– a test rig that can accommodate the data acquisition parameters. Also needs to be inside a lexan or mesh enclosure so failure testing doesn’t hurt me.
I will start with a heli body, since i will be using all the gearing inside the heli body and stick a motor in sideFigure out the gearing first.
Interesting thread on Casting Strength found here.
Now, if you want to experiment with casting an alloy of ths type, here’s how to get out cheap;-) Find somebody who does punch work and ask them to save the slugs for you. I have a 5 gal bucket of 3003 slugs that are 3/8×3/4″ ovals, punched out at a buddy’s shop. It is the perfect size for the crucible, doesn’t require breaking up, melts really fast, and being a weldable alloy, it flows and pours like you wish everything would.
Once cast, it machines just like 3003; soft, gummy, and gooey. It makes very solid castings using the lost foam process in dry sand. Much better than scrap waterpump housings and old VW pistons. That may be the best alloy for you to use, actually. It’s soft enough to avoid cracking and, as we all know is just rediculously easy to weld. It’s not as strong as 6061, but you’ll have a really tough time making a set of castings up that will mate well under load with 6061 T6 without the casting being as big as the engine block.
I worked for a few years with two guys who built custom racing bike frames as a side business. Short of going to graphite composite, their preference was alloy steel tube that was silver sodlered at the joints. They used reinforcement at joints by using two tube sizes that nested and put on a tube seat of the larger tube and then inserted in the frame member to get a double wall at structural joints. They also used swaged tube that was thinner wall at midspan and heavier wall at the tube joints. The swaged tube was strictly special order only.
the reason for using silver solder was to avoid destroying the wrought grain structure at the joint. TIG welding would change the grain structure from wrought to cast structure where the metal melted, making a much weaker joint.
From experience with truck frames in the 70’s, aluminum is no substitute for steel. Aluminum truck frames were made to reduce weight and increase payload in log and flatbed trucks. However, the aluminum frames inevitably cracked and had to have reinforcing plates installed, which made the frame heavier than the steel version and still prone to cracking. It is also much less stiff than steel by a factor of at least 3.

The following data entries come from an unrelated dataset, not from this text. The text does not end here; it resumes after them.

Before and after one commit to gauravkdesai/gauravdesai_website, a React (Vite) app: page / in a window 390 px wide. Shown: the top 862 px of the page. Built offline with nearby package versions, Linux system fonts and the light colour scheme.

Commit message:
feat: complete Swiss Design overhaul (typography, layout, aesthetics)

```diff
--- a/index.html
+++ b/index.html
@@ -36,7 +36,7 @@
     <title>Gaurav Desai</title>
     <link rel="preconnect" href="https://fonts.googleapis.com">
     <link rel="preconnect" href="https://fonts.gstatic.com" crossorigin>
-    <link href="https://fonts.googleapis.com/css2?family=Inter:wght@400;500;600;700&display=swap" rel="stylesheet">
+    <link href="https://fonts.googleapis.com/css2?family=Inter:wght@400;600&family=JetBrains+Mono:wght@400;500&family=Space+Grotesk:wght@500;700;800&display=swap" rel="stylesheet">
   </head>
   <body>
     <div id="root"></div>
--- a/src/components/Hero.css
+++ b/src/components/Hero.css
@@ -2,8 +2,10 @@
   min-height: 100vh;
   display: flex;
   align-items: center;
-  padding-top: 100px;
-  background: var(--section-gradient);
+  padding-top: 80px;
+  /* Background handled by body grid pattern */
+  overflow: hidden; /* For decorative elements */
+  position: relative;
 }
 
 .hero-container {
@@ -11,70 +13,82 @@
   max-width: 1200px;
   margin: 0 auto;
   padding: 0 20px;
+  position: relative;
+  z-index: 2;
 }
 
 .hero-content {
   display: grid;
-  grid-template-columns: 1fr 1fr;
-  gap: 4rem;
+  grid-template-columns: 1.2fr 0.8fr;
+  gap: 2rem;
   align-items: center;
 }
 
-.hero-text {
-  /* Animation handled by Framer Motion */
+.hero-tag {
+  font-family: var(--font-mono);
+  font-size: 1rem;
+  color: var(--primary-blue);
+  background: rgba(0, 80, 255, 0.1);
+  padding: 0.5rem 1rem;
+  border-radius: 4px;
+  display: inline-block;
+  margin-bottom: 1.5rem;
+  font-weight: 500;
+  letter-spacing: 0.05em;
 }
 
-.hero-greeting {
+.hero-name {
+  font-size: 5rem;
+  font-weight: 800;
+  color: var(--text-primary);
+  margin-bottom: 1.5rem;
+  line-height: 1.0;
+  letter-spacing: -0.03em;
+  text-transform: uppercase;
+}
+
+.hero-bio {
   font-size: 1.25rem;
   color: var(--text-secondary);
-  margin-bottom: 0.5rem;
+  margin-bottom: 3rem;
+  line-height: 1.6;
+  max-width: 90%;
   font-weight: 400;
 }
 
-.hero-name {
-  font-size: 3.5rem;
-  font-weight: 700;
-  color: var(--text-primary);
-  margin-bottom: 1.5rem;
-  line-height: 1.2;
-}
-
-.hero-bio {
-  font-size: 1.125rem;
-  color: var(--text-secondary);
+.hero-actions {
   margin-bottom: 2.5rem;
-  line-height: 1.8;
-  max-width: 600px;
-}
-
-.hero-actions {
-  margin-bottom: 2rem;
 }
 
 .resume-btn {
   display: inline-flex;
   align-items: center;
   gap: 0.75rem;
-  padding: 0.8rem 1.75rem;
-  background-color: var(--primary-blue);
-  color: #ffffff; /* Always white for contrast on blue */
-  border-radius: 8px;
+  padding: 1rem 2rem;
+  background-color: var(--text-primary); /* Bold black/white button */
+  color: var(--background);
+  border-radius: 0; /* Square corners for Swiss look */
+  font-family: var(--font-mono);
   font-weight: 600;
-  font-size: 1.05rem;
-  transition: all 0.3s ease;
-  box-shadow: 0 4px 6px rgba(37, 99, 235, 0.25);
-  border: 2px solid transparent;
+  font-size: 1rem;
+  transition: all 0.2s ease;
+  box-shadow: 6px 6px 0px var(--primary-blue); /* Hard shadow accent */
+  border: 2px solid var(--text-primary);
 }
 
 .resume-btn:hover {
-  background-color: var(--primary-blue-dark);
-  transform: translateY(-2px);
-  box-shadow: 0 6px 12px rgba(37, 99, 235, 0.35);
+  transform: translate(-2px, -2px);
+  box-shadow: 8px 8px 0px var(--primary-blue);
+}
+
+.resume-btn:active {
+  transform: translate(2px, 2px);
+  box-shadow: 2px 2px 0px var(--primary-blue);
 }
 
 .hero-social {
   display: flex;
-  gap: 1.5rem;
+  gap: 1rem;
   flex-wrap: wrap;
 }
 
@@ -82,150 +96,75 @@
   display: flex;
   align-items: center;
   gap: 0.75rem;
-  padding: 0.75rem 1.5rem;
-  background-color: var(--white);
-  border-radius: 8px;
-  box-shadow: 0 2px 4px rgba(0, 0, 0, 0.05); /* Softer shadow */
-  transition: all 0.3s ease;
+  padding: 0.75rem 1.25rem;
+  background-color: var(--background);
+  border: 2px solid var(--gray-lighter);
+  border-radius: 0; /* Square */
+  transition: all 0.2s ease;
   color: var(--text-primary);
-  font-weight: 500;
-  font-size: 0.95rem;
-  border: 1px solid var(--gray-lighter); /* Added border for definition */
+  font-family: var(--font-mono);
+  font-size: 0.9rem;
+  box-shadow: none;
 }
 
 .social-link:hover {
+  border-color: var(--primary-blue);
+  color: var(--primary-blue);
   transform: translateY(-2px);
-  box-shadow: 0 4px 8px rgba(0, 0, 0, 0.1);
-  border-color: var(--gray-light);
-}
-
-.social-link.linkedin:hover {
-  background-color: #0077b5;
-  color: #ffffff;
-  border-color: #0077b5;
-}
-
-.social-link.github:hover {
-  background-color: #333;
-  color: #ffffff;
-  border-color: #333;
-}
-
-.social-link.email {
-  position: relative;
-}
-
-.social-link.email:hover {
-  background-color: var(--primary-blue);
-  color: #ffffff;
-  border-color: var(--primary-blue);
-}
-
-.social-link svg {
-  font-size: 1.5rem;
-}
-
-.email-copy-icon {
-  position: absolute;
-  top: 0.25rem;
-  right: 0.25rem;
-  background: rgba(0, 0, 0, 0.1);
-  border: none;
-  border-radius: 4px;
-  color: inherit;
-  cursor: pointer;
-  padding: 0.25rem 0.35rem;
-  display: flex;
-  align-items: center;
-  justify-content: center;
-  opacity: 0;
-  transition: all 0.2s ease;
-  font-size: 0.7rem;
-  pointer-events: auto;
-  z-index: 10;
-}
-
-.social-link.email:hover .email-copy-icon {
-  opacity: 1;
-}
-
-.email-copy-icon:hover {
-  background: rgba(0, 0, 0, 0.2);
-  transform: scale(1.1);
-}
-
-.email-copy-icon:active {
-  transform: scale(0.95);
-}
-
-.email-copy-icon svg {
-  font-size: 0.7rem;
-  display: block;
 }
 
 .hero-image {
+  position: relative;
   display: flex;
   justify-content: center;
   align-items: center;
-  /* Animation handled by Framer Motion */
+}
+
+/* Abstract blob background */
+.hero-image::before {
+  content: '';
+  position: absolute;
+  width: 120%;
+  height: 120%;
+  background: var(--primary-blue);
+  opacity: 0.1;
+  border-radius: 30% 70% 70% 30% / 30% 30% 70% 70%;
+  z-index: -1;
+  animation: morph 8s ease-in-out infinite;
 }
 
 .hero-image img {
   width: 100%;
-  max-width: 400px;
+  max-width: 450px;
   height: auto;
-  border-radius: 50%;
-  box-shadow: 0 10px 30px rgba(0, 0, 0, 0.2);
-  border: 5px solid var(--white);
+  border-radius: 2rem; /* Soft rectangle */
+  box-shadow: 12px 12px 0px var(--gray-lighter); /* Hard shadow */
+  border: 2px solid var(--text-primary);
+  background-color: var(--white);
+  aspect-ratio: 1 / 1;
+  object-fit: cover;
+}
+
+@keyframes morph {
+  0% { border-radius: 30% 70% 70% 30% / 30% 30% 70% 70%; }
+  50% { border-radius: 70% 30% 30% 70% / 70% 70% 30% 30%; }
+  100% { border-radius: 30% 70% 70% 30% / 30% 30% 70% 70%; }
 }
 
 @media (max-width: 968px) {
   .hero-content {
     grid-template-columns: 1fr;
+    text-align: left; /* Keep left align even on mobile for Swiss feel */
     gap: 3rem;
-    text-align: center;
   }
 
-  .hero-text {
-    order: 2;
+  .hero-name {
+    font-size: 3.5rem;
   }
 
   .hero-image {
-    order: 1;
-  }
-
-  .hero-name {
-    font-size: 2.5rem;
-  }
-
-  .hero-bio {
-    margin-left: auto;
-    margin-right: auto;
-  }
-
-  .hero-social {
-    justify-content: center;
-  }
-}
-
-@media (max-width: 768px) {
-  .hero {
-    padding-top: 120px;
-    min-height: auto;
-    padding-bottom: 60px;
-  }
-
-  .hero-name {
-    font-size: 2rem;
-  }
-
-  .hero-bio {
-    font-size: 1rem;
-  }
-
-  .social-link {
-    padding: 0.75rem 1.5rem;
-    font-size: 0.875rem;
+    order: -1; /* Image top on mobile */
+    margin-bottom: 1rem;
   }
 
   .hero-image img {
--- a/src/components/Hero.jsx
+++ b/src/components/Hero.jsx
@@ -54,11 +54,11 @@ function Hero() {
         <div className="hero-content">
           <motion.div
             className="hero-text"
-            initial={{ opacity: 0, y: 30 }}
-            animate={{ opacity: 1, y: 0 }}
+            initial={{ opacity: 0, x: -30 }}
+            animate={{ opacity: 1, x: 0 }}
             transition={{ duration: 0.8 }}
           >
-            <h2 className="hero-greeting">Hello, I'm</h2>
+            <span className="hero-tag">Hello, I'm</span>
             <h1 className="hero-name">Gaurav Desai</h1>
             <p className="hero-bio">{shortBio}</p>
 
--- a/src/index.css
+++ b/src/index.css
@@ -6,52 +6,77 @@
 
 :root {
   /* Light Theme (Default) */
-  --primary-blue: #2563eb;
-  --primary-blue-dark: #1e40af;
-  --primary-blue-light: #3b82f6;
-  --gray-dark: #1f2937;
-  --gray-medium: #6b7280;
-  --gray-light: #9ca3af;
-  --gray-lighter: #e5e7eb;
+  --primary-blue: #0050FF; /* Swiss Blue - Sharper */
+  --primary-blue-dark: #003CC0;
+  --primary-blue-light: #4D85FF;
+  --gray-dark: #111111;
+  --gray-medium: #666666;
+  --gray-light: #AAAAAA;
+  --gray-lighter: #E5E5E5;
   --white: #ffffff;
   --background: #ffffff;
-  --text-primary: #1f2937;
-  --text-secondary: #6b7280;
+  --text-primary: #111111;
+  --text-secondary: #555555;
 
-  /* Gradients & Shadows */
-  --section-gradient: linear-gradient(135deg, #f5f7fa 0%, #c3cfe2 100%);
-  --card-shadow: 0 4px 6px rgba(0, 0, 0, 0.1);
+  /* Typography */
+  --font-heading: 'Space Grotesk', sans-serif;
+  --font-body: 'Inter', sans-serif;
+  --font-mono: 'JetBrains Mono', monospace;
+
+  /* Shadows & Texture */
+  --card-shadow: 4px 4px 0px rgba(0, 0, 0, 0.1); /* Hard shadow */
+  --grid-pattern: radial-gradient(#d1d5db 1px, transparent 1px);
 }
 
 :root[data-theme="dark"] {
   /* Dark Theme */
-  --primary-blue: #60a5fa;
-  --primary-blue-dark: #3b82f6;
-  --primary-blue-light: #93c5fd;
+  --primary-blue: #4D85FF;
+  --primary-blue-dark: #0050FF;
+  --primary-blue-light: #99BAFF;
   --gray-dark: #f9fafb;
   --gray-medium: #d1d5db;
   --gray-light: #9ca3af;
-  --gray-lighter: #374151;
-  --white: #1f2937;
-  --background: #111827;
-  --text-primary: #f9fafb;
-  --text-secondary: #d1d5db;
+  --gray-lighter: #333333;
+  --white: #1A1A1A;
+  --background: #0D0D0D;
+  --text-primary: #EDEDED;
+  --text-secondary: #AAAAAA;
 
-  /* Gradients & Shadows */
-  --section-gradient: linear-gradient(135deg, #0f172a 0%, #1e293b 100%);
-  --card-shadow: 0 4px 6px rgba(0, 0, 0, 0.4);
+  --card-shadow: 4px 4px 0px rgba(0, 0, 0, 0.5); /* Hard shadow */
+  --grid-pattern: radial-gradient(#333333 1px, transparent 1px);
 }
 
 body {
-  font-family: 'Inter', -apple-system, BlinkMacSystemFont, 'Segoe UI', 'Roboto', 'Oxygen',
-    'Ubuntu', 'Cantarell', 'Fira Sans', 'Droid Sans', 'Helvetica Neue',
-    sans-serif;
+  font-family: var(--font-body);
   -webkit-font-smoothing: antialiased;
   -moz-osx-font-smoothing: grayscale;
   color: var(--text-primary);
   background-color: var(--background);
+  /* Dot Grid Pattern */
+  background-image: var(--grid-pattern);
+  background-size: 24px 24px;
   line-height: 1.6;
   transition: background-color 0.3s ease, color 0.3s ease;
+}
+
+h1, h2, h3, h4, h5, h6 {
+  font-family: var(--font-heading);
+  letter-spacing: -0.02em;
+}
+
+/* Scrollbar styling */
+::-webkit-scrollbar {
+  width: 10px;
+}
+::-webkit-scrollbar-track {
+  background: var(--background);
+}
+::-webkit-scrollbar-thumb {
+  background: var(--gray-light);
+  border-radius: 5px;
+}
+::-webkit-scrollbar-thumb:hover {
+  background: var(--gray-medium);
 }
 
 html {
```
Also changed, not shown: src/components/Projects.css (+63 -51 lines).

Last thing, 6061-T6 is cast, wrought, solution annealed and then precipitation hardened. The grain structure is not quite cast, but some of the wrought structure goes away during the solution anneal. Casting 6061-T6 with a precipitation hardening process won’t be quite as strong as the T6 processing, but will be better than as-cast and will machine better. There is another type of processing, T8, which is cast, wrough, solution annealed, wrought again and then precipitation hardened which comes out stronger and harder than T6, but no stiffer.
Found a few sites/companies that manufacture difracion gratings. I should contact them and get some samples.
Looking to make some 90deg gear trains, and wanted to know how much force 3d printed heard could resist.
After printing some gears, a holding block and some shafts, the testing began.
First few tries, the shaft to gear attachment kept falling. It was failing around 44 in.lbs of torque yet the gear teeth remained intact.
After redesigning the shaft to gear attachment, I was able to break some teeth at around 57 in.lbs of torque.